People with AFib have a five-times greater risk for stroke than people with normal heart rhythms.1


Managing AFib and Stroke Risk

While completely curing AFib may not be possible, medications and/or treatments such as an AFib ablation, a procedure to burn or freeze the tissue around the veins in the upper left chamber of your heart, can help decrease the burden of AFib. However, even after an ablation, you are still at risk of having a stroke.​

Blood thinners or Left Atrial Appendage Closure (LAAC) implants like WATCHMAN address the need for stroke reduction in AFib patients.​

WATCHMAN is a one-time procedure that does not require open heart surgery and may reduce stroke risk for a lifetime. The device is about the size of a quarter, and eliminates the need for long-term blood thinner use. It is implanted into the left atrial appendage of your heart to permanently close off this small pouch and keep harmful blood clots from escaping and causing a stroke.​


The Implant Procedure

NOTE: The OPTION Trial uses the WATCHMAN FLXTM Left Atrial Appendage Closure Device, which is an investigational device and not available for sale in the U.S. WATCHMAN FLXTM  is CE Marked.
WATCHMAN Implant Procedure Step 1
To implant the device, your doctor inserts a narrow tube into a vein in your upper right leg.
WATCHMAN Implant Procedure Step 2
Your doctor then guides the device through the tube, into your left atrial appendage (LAA).
WATCHMAN Implant Procedure Step 3
The procedure is done under anesthesia and typically takes under an hour. People who get the implant usually stay in the hospital overnight and go home the next day.
WATCHMAN Implant Procedure Step 4
After the procedure, you will remain on blood thinner + aspirin therapy for about 3-months until your LAA is permanently closed off.
WATCHMAN Implant Procedure Step 5
During that time, heart tissue grows over the device to form a barrier against blood clots.
1. Holmes D. Atrial Fibrillation and Stroke Management: Present and Future. Semin Neurol 2010, 30:528-536.
WATCHMAN FLX is an FDA approved device being studied for an expanded indication as a first line therapy vs OAC for post-ablation NVAF patients. The use of WATCHMAN or WATCHMAN FLX as a first-line therapy for stroke risk reduction in post-ablation NVAF patients is considered investigational.

Important Safety Information

The WATCHMAN and WATCHMAN FLX Devices are permanent implants designed to close the left atrial appendage in the heart in an effort to reduce the risk of stroke.

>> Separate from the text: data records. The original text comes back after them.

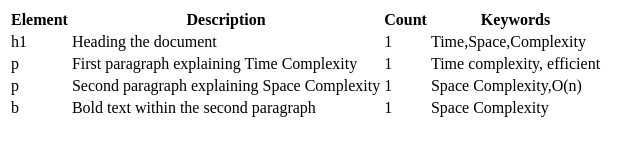
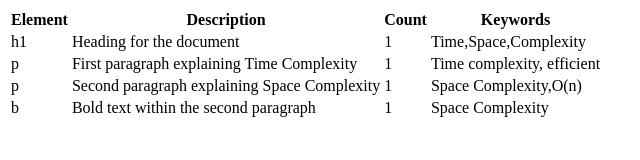
Before and after one commit to acciojob/time-and-space-complexity-Naman1000, a website: page main.html in a window 1280 px wide. Shown: the full height of the page, 0-640 px from the left. Drawn offline with Linux system fonts and the light colour scheme.

Commit message:
created a submission

```diff
--- a/main.html
+++ b/main.html
@@ -22,7 +22,7 @@
 		<tbody>
 			<tr>
 				<td>h1</td>
-			    <td>Heading the document</td>
+			    <td>Heading for the document</td>
 				<td>1</td>
 				<td>Time,Space,Complexity</td>
 			</tr>
```
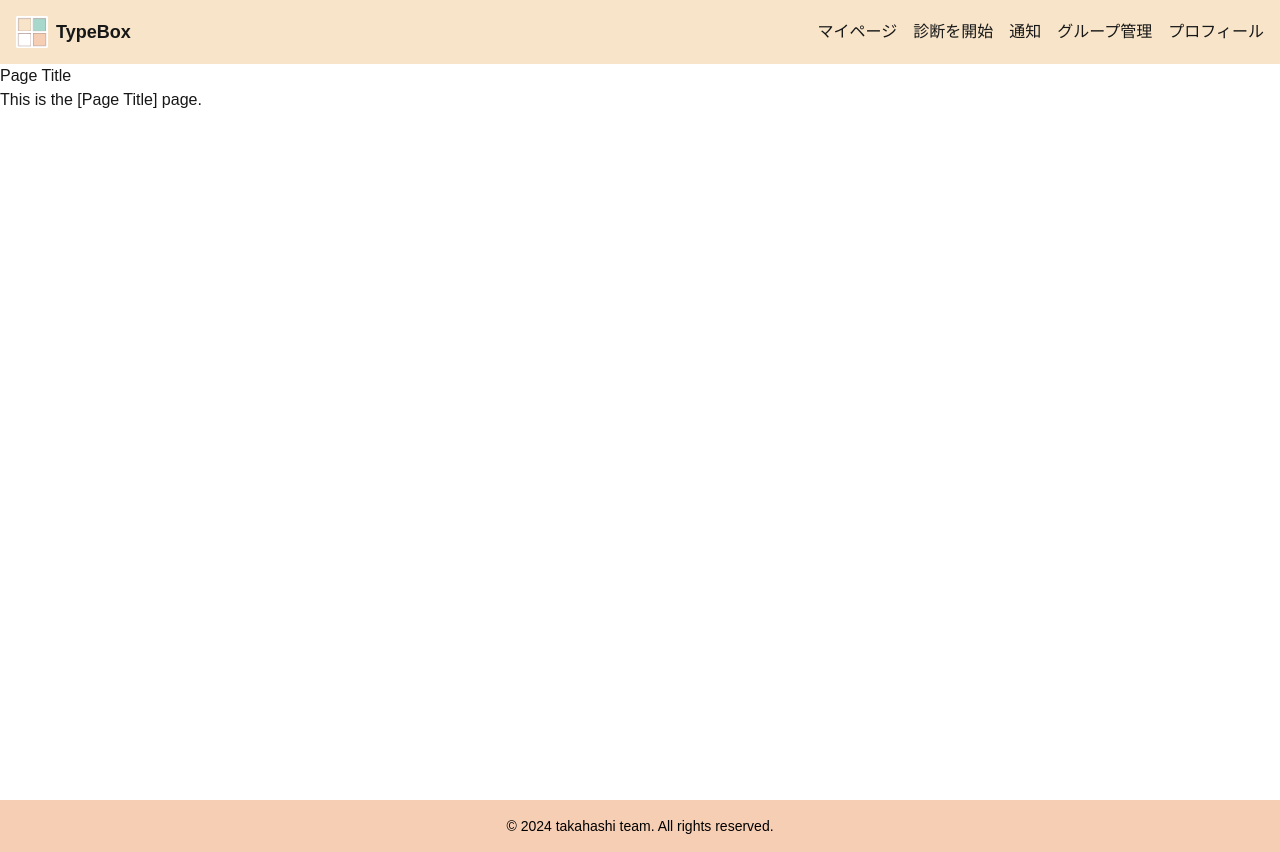
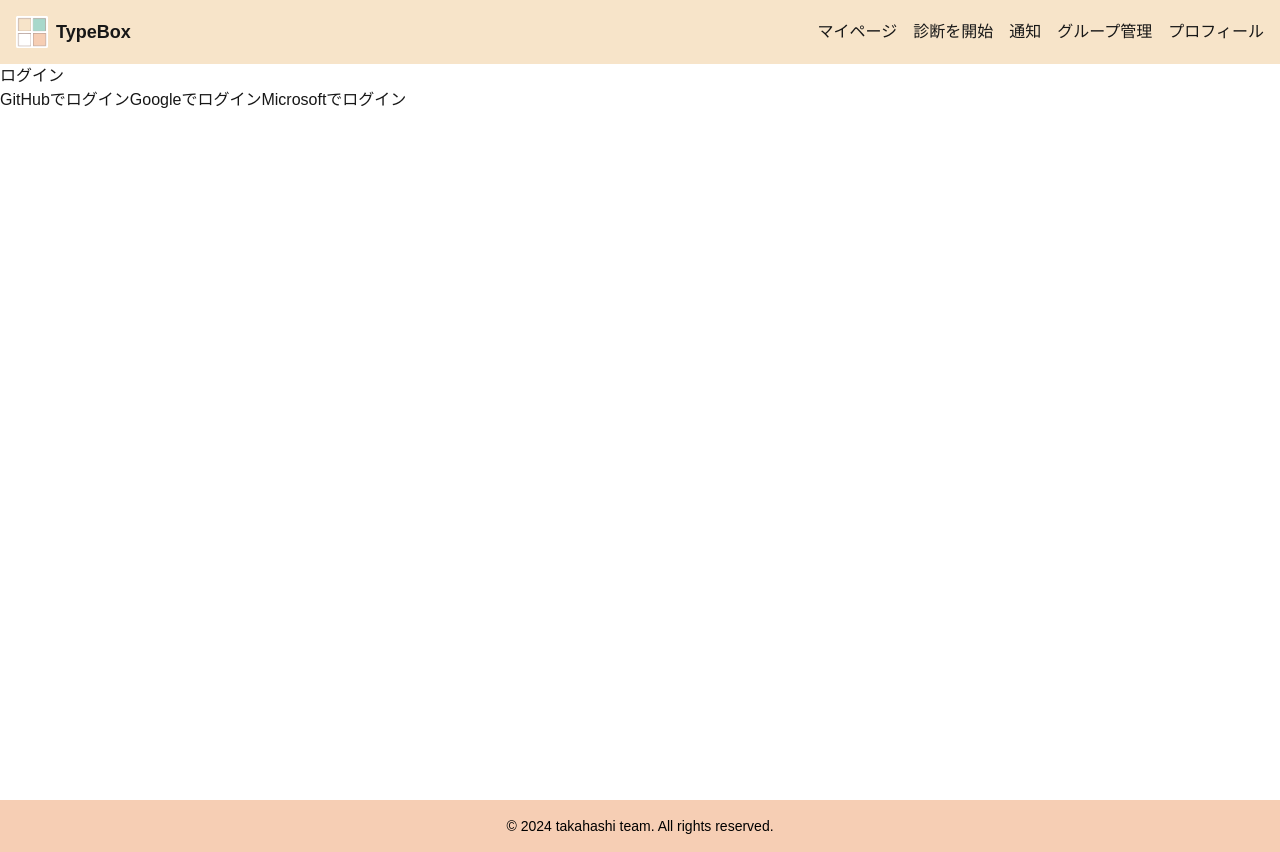
Before and after one commit to Take327/typebox, a Next.js app: page /login in a window 1280 px wide. Built offline with nearby package versions, Linux system fonts and the light colour scheme.

Commit message:
mock作成準備でOAuth実装

```diff
--- /dev/null
+++ b/src/app/api/auth/[...nextauth]/route.ts
@@ -0,0 +1,25 @@
+import NextAuth from "next-auth";
+import { AuthOptions } from "next-auth";
+import GitHubProvider from "next-auth/providers/github";
+import GoogleProvider from "next-auth/providers/google";
+import AzureADProvider from "next-auth/providers/azure-ad";
+
+export const authOptions: AuthOptions = {
+  providers: [
+    GitHubProvider({
+      clientId: process.env.GITHUB_ID!,
+      clientSecret: process.env.GITHUB_SECRET!,
+    }),
+    GoogleProvider({
+      clientId: process.env.GOOGLE_ID!,
+      clientSecret: process.env.GOOGLE_SECRET!,
+    }),
+    AzureADProvider({
+      clientId: process.env.MICROSOFT_ID!,
+      clientSecret: process.env.MICROSOFT_SECRET!,
+    }),
+  ],
+};
+
+const handler = NextAuth(authOptions);
+export { handler as GET, handler as POST };
--- a/src/app/login/page.tsx
+++ b/src/app/login/page.tsx
@@ -1,8 +1,14 @@
-export default function Page() {
+'use client'; // この宣言を追加
+
+import { signIn } from "next-auth/react";
+
+export default function LoginPage() {
   return (
-    <>
-      <h1>Page Title</h1>
-      <p>This is the [Page Title] page.</p>
-    </>
+    <div>
+      <h1>ログイン</h1>
+      <button onClick={() => signIn("github")}>GitHubでログイン</button>
+      <button onClick={() => signIn("google")}>Googleでログイン</button>
+      <button onClick={() => signIn("azure-ad")}>Microsoftでログイン</button>
+    </div>
   );
 }
```
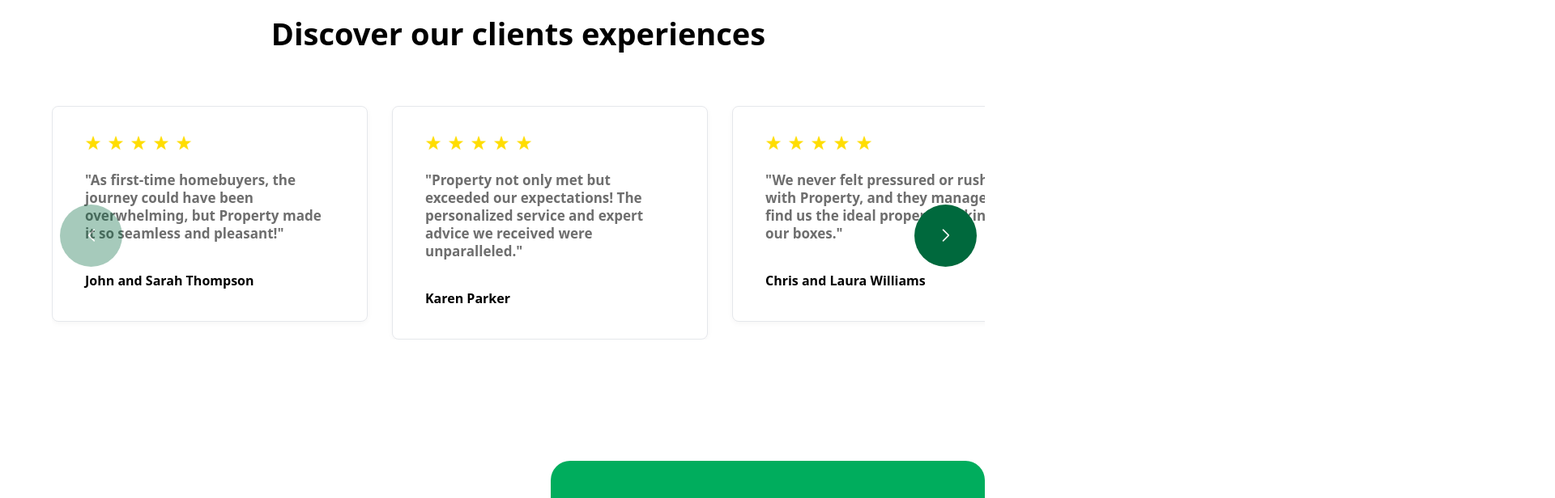
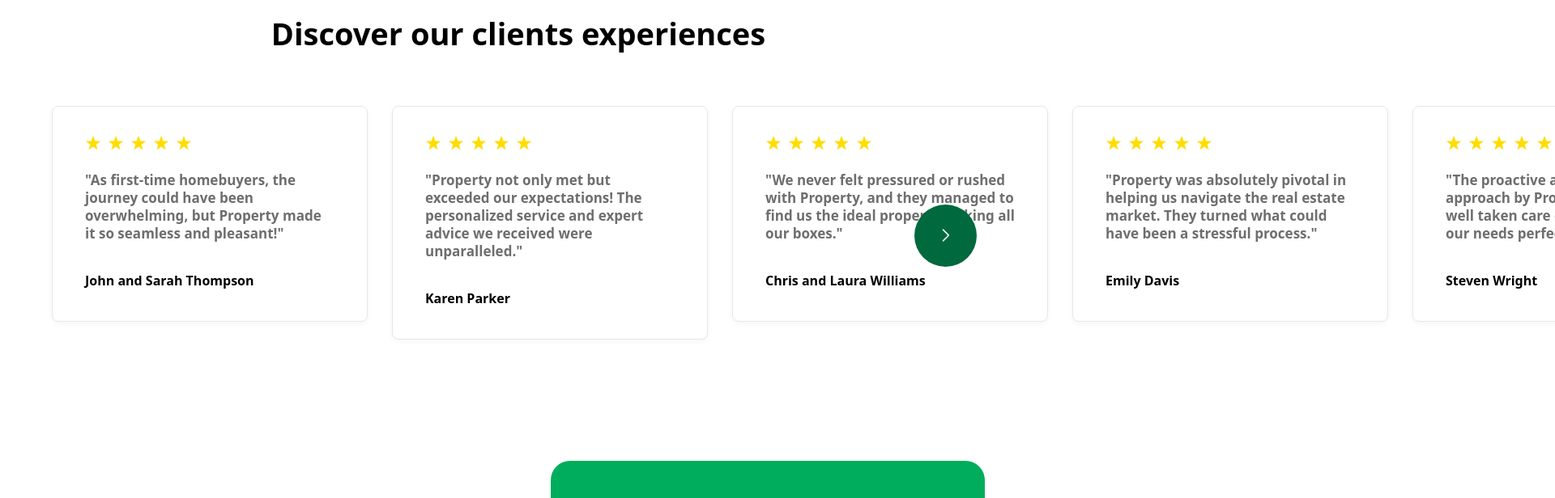
Before and after one commit to dm-mensavi/real-estate-webapp-zaptek, a Next.js app: page / in a window 1280 px wide. Shown: the part 5620-6236 px from the top of the page at 81% size, 1920 px wide, since content can reach past the window. Built offline with nearby package versions, Linux system fonts and the light colour scheme.

Commit message:
added animations to homepage

```diff
--- a/components/shared/Variant.js
+++ b/components/shared/Variant.js
@@ -67,6 +67,7 @@ export const zoomIn = ( duration, delay) => {
 export const Scale = (duration ,delay) => {
   return {
     offscreen: {
+      y: 50,
       opacity: 0,
       scale: 0.8,
       transition: {
@@ -77,6 +78,7 @@ export const Scale = (duration ,delay) => {
       },
     },
     onscreen: {
+      y: 0,
       opacity: 1,
       scale: 1,
       transition: {
--- a/pages/index.js
+++ b/pages/index.js
@@ -274,7 +274,13 @@
               </motion.div>
 
               <div className="section-body mt-[60px]">
-                <div className="review-cards">
+                <motion.div
+                  variants={fadeIn("up", 0.5, 0)}
+                  initial="offscreen"
+                  whileInView="onscreen"
+                  viewport={{ once: true, amount: 0 }}
+                  className="review-cards"
+                >
                   <Swiper
                     slidesPerView={1}
                     spaceBetween={30}
@@ -295,7 +301,7 @@
                       ))
                     }
                   </Swiper>
-                </div>
+                </motion.div>
                 <div className="section-body-b mt-[150px] grid lg:grid-cols-2 items-center justify-center gap-[80px]">
                   <motion.div
                     variants={fadeIn("up", 0.5, 0)}
@@ -394,9 +400,15 @@
               </motion.div>
 
             <div className="section-body">
-              <div className="">
+              <motion.div
+                variants={fadeIn("up", 0.5, 0)}
+                initial="offscreen"
+                whileInView="onscreen"
+                viewport={{ once: true, amount: 0 }}
+                className=""
+              >
                   <MoreBlogs/>
-              </div>
+              </motion.div>
               </div>
             </div>
           </section>
--- a/styles/globals.css
+++ b/styles/globals.css
@@ -203,3 +203,32 @@ body {
   font-weight: 900;
   color: white;
 }
+
+.swiper-button-prev.swiper-button-disabled,
+.swiper-button-next.swiper-button-disabled {
+  display: none;
+}
+
+.review-cards .swiper {
+  overflow: visible;
+}
+
+/* .review-cards .swiper {
+  padding-bottom: 6rem;
+}
+
+@media screen and (max-width: 767px) {
+  .review-cards .swiper-button-next,
+  .review-cards .swiper-button-prev {
+    top: 83%;
+  }
+
+  .review-cards .swiper-button-next {
+    left: 100px;
+  }
+  .review-cards .swiper-button-prev {
+    right: 100px;
+  }
+
+
+} */
```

With all medical procedures there are risks associated with the implant procedure and the use of the device. The risks include but are not limited to accidental heart puncture, air embolism, allergic reaction, anemia, anesthesia risks, arrhythmias, AV (Arteriovenous) fistula, bleeding or throat pain from the TEE (Trans Esophageal Echo) probe, blood clot or air bubbles in the lungs or other organs, bruising at the catheter insertion site, clot formation on the device, cranial bleed, excessive bleeding, gastrointestinal bleeding, groin puncture bleed, hypotension, infection/pneumonia, pneumothorax, pulmonary edema, pulmonary vein obstruction, renal failure, stroke, thrombosis and transient ischemic attack. In rare cases death can occur.

Be sure to talk with your doctor so that you thoroughly understand all of the risks and benefits associated with the implantation of the device.